§ Exercise requirements
Count the lines below that carry the word "DataFrame". Answer with that number alone.

________________

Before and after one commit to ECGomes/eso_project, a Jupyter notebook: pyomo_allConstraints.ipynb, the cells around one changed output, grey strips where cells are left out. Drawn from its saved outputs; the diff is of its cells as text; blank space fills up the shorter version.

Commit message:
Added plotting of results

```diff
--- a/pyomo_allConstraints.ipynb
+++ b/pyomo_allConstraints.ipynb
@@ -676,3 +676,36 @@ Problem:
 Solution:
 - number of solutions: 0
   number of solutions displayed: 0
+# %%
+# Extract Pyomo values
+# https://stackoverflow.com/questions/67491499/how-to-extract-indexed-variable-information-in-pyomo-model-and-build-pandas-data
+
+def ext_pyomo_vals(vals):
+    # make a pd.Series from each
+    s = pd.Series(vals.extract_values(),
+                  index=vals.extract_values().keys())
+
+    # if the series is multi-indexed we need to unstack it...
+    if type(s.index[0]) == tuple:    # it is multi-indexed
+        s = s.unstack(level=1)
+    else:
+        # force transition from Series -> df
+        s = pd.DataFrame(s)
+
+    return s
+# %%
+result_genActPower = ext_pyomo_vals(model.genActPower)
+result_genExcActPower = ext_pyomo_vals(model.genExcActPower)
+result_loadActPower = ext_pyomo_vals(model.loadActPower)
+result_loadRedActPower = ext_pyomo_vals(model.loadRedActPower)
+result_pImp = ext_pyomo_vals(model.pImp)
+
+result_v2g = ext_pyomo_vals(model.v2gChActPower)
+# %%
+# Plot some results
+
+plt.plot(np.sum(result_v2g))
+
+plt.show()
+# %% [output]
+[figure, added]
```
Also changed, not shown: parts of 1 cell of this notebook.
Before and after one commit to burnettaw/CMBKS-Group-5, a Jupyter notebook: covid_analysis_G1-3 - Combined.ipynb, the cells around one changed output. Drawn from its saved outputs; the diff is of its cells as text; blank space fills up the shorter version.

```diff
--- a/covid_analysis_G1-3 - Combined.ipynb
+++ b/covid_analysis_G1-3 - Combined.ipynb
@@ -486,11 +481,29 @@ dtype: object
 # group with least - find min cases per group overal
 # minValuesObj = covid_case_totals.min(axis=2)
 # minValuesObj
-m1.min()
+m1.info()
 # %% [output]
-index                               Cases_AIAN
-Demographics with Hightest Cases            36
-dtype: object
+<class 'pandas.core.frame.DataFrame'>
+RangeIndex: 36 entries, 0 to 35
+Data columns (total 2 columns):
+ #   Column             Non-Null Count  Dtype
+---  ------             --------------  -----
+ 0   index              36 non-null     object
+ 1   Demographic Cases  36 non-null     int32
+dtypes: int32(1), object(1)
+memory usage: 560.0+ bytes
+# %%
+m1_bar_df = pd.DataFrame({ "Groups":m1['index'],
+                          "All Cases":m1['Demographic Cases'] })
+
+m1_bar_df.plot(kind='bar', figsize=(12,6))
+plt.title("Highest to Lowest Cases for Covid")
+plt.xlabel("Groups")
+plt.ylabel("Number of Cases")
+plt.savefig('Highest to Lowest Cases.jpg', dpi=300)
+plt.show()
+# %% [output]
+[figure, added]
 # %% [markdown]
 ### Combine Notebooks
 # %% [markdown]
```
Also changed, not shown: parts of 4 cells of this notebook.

________________

§ Answer section
3